Here it is a couple of years later, the ring never leaves my finger and it's patina has returned.

There is a ring museum in Las Cruces, New Mexico, run by a rather crusty collector. His collection is outstanding with his focus being on rings made prior to 1930. I offer him rings regularly and I think he's acquired two in the many years we have known each other. On my last visit he finally noticed my ring and was very interested in having it for his collection. I informed him it wasn't for sale and he proceeded to offer me $550 for it. I passed.

I have been encouraged to start a personal collection; pieces I know have significant historical value like this ceremonial buckle by noted Hopi artisan Michael Kabotie or this CG Wallace inspired Zuni Ranger set, that are so beautifully designed and crafted, that I will certainly never see another. Sadly, this is often the case concerning the pieces I offer on the Native Treasures website. At 10 years of study, honing my skills of acquisition and establishing a network of suppliers, I've kept the pieces moving, placing 100s of items in important collections and supplying a few dealers with goods.

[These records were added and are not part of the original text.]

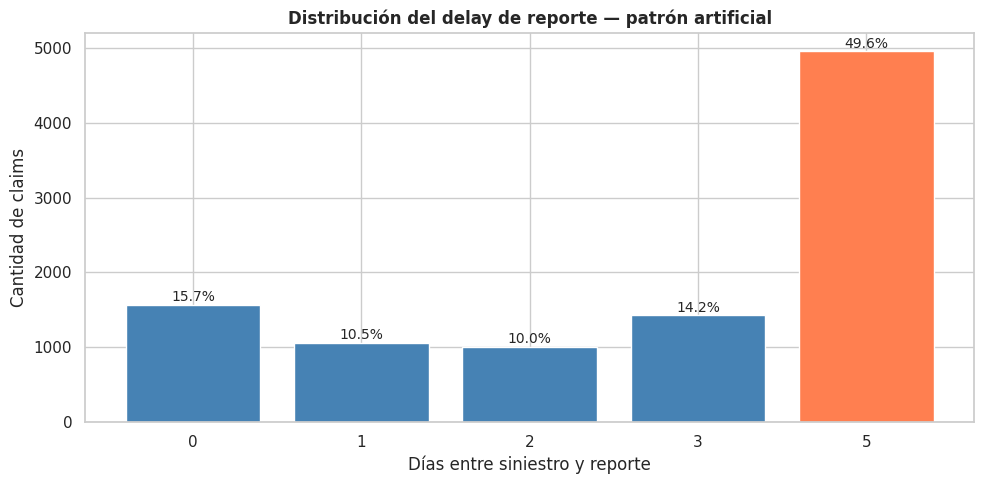
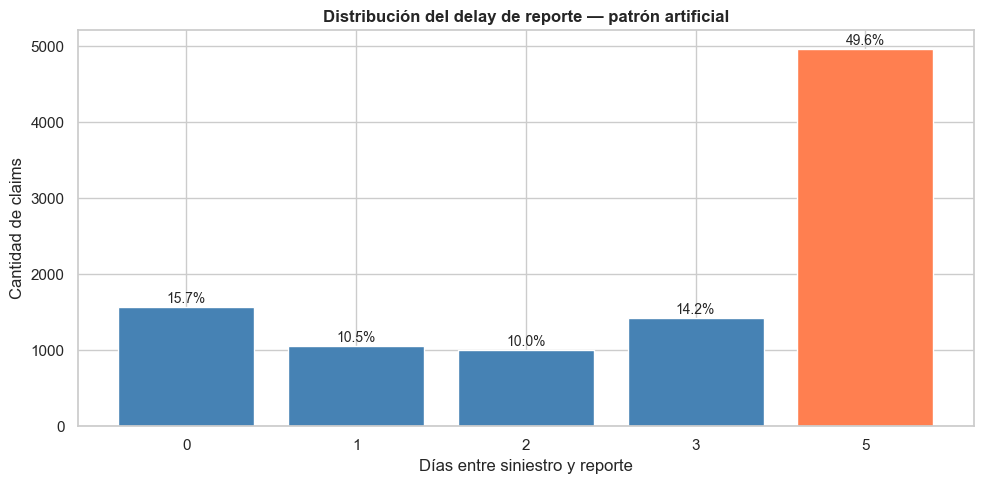
The notebook cell's code change between the first figure and the second:
--- before
+++ after
@@ -28,4 +28,4 @@
     plt.text(str(int(row["delay_days"])), row["claims"] + 50, f'{row["share_pct"]:.1f}%', ha="center", fontsize=10)
 plt.tight_layout()
-plt.savefig("hallazgo1_delay_pattern.png", dpi=150, bbox_inches="tight")
+plt.savefig(DATA_DIR2 / "hallazgo1_delay_pattern.png", dpi=150, bbox_inches="tight")
 plt.show()

Commit: cierre de conexión DuckDB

I examined the movement thing a while back, and asked myself, “Where's YOUR collection?” I realized I am more interested in acquisition, for the fact that I get to see more and better items that inspire me to raise the bar. And to keep this happening I need funds. I get those funds by moving the gear. I have the pieces for a while, absorb their artistry, and pass them along so I can go do it again.

I have affectively started my collection with this ring. Agreed, it's just a ring, but it's a nice start.

1 comment:

  1. It is a magnificent ring, it has always looked great on you.
    You have a great eye for what you do.